Instructions for the task:
Each line of the material that includes the string "Pivot" counts once; report the total and nothing further.

Dataset excerpts:
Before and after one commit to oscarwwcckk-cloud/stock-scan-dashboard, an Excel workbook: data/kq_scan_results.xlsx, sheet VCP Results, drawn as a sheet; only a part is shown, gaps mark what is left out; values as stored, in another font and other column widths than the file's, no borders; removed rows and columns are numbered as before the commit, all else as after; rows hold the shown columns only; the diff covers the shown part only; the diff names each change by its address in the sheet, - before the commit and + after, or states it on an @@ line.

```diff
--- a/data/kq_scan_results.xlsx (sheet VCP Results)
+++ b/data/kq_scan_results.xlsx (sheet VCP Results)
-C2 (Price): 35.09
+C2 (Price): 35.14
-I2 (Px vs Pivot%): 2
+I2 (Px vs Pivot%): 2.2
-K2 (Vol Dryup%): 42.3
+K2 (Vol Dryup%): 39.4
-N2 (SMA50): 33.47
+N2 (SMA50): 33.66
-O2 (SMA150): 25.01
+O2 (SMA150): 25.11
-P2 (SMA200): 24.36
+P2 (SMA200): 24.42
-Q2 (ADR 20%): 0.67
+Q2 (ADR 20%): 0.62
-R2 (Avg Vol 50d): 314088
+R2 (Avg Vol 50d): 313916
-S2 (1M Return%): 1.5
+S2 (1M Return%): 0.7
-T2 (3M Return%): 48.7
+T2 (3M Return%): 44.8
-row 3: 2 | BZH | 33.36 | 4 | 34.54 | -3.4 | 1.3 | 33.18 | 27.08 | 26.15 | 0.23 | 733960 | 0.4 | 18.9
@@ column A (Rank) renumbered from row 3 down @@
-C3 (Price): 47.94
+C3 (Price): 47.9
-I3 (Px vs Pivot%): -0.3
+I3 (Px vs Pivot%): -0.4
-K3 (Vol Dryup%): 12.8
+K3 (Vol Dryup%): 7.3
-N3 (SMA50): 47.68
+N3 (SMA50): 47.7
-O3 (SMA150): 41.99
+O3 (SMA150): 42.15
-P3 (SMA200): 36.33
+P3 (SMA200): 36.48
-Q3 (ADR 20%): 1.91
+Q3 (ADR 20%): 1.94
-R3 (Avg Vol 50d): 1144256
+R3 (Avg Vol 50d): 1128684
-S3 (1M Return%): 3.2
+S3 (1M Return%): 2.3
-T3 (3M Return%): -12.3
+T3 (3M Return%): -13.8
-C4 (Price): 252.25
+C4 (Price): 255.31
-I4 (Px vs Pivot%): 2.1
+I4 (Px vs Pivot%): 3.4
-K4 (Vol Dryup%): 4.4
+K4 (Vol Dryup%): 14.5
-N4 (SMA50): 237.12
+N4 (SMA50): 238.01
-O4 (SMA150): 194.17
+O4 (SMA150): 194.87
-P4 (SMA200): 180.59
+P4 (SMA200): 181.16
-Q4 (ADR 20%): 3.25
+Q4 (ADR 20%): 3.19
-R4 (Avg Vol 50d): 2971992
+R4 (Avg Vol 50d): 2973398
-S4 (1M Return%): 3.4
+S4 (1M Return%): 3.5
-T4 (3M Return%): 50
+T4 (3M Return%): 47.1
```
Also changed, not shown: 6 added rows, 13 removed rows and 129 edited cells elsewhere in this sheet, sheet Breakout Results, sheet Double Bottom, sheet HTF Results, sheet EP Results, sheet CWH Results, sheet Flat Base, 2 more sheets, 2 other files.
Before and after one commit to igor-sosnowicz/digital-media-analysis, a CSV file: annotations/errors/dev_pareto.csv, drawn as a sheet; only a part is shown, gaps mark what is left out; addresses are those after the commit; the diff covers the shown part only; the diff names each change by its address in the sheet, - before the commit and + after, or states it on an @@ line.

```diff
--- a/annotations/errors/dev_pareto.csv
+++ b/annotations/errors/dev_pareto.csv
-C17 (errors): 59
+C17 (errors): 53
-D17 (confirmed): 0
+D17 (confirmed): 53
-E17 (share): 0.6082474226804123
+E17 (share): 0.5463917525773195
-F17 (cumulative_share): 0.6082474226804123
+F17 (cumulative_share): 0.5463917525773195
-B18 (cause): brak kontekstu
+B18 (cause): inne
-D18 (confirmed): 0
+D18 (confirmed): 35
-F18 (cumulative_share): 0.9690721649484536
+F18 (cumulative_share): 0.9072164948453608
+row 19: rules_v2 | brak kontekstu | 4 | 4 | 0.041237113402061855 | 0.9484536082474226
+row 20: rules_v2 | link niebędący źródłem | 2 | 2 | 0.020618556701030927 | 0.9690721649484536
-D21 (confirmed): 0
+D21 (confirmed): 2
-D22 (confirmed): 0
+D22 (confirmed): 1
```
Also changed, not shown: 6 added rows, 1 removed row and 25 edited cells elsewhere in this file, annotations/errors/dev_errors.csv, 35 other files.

Answer section:
6